During extensive trials, the benefits of Dyneema became clear when, in 2011, the fishing vessel Srinivasa was trialing the new Plateena rope warp lines in heavy currents. During a change of direction the net became stuck under a rocky surface on the seabed. The Plateena rope warp lines had only been on trial for three months and the crew were worried if the lines could withstand such an extreme situation.

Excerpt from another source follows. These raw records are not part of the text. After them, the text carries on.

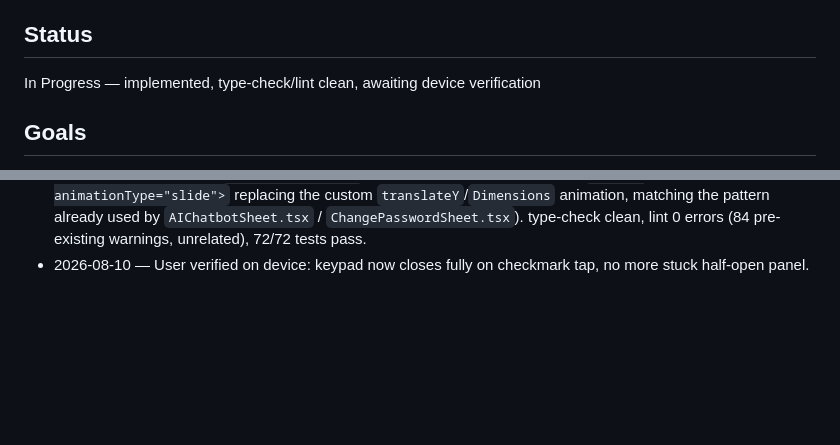
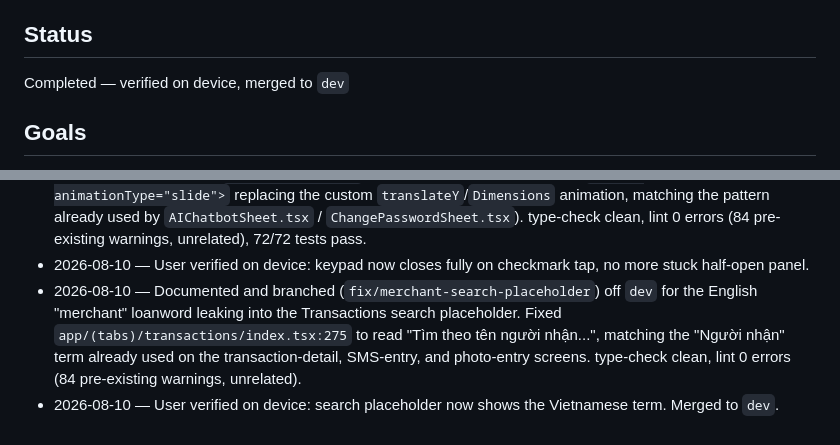
Before and after one commit to FinViet-Capstone/finviet-mobile, a Markdown page: context/current-feature.md, 2 parts joined by grey strips. Drawn GitHub-style; blank space fills up the shorter version.

Commit message:
docs: mark merchant-placeholder fix completed and merged

```diff
--- a/context/current-feature.md
+++ b/context/current-feature.md
@@ -8,7 +8,7 @@ screenshot of the Transactions tab search bar ("Merchant là gì? Người dùng
 ## Status
 
 <!-- Not Started | In Progress | Completed -->
-In Progress — implemented, type-check/lint clean, awaiting device verification
+Completed — verified on device, merged to `dev`
 
 ## Goals
 
@@ -59,3 +59,10 @@ file: `C:\Users\Lenovo\.claude\plans\merchant-l-g-ng-i-transient-pearl.md`.
   unrelated), 72/72 tests pass.
 - 2026-08-10 — User verified on device: keypad now closes fully on checkmark tap, no more
   stuck half-open panel.
+- 2026-08-10 — Documented and branched (`fix/merchant-search-placeholder`) off `dev` for the
+  English "merchant" loanword leaking into the Transactions search placeholder. Fixed
+  `app/(tabs)/transactions/index.tsx:275` to read "Tìm theo tên người nhận...", matching the
+  "Người nhận" term already used on the transaction-detail, SMS-entry, and photo-entry screens.
+  type-check clean, lint 0 errors (84 pre-existing warnings, unrelated).
+- 2026-08-10 — User verified on device: search placeholder now shows the Vietnamese term.
+  Merged to `dev`.
```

After releasing additional rope to slacken the load on the boat, the vessel was drifting with the strong sea currents and the skipper was finding it difficult to maintain its position. Most of the rope had already been released and only a few more metres were left on the winch.The skipper decided to use the power of the engine to release the net and it was a significant decision. If the rope were to snap, their net worth thousands of rupees would be lost forever. This would mean no catch for the next few weeks, and with no work and pay there would be no food for their families. On the other hand, remaining ensnared on the seabed could result in the boat either sinking or capsizing.
Following two initial attempts, the skipper gave full throttle and suddenly there was a jolt. To his surprise, the cause of the jolt had been the centre pole, used to hold the pulleys, which had come out of its joint that was bolted on both the sides with 2.5ins nuts within a metal frame. The rope had remained intact, and eight hours later another boat arrived to help safely disentangle the net from the seabed – all carried out without any damage to the rope.
Mr Bablu, owner of the Srinivasa, said: “If we had been using steel wire, I am sure the rope would have failed within two hours and we would have lost the nets forever. Unbelievably the Plateena rope fought against the hazardous conditions for eight hours and still remained intact. I am thankful to this wonderful rope which saved the crew, the boat and our expensive fishing gear.”